### Work order
Output every entry below word for word, without its pictures.

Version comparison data
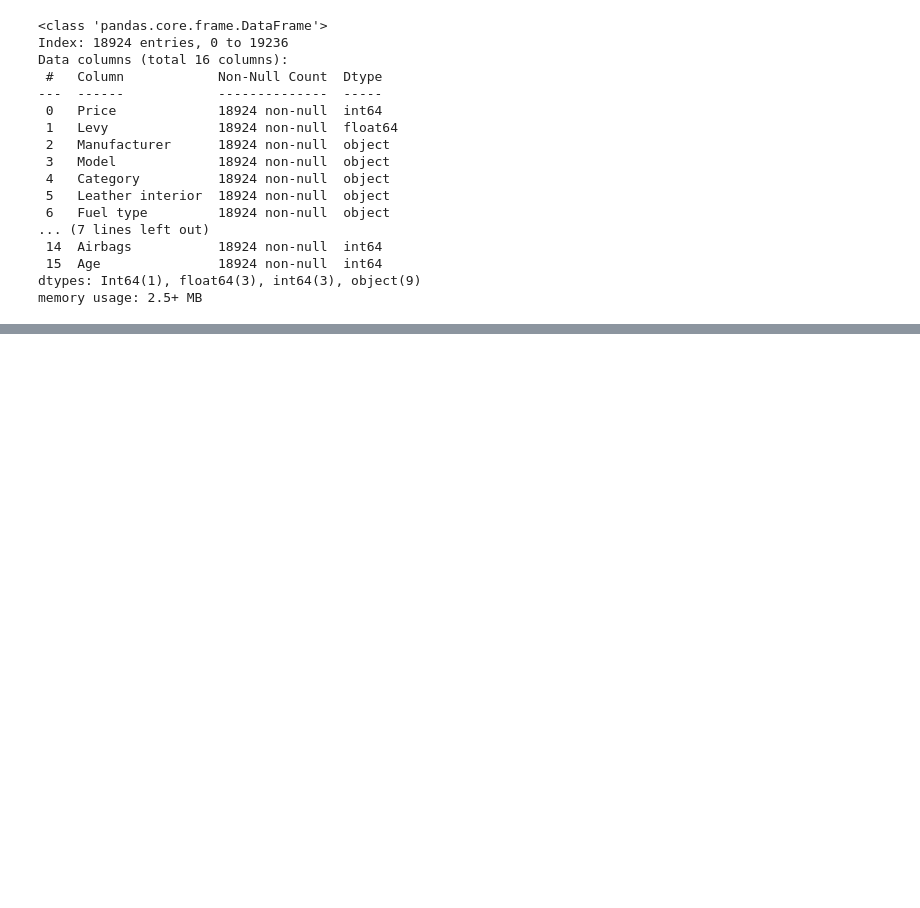
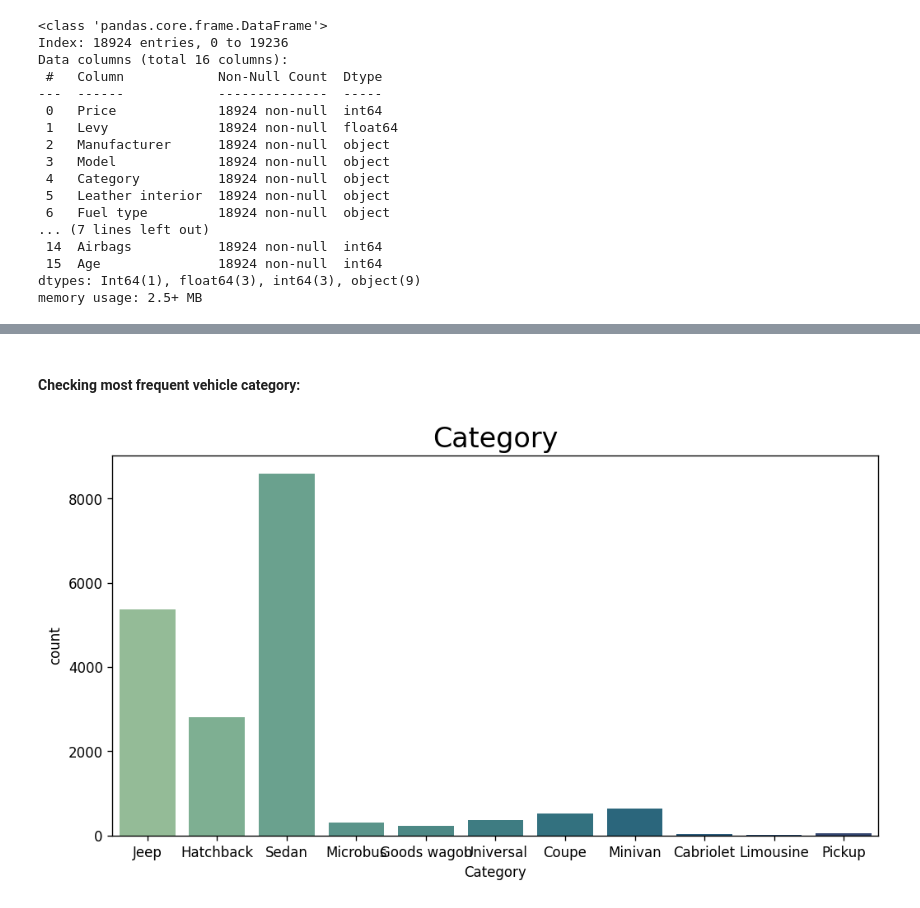
Before and after one commit to saif-gitreps/Car-price-prediction-model, a Jupyter notebook: main.ipynb, the cells around one changed output, grey strips where cells are left out. Drawn from its saved outputs; the diff is of its cells as text; code cells hidden in the pictures; blank space fills up the shorter version.

```diff
--- a/main.ipynb
+++ b/main.ipynb
@@ -228,0 +241,9 @@ memory usage: 2.5+ MB
+# %% [markdown]
+#### Checking most frequent vehicle category:
+# %%
+plt.subplots(figsize=(10,5), dpi=120)
+sns.countplot(data= data, x='Category', palette='crest')
+plt.title("Category",fontsize=20)
+plt.show()
+# %% [output]
+[figure, added]
```
Also changed, not shown: parts of 15 cells of this notebook.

### Answer below
Before and after one commit to saif-gitreps/Car-price-prediction-model, a Jupyter notebook: main.ipynb, the cells around one changed output, grey strips where cells are left out. Drawn from its saved outputs; the diff is of its cells as text; code cells hidden in the pictures; blank space fills up the shorter version.

```diff
--- a/main.ipynb
+++ b/main.ipynb
@@ -228,0 +241,9 @@ memory usage: 2.5+ MB
+# %% [markdown]
+#### Checking most frequent vehicle category:
+# %%
+plt.subplots(figsize=(10,5), dpi=120)
+sns.countplot(data= data, x='Category', palette='crest')
+plt.title("Category",fontsize=20)
+plt.show()
+# %% [output]
+[figure, added]
```
Also changed, not shown: parts of 15 cells of this notebook.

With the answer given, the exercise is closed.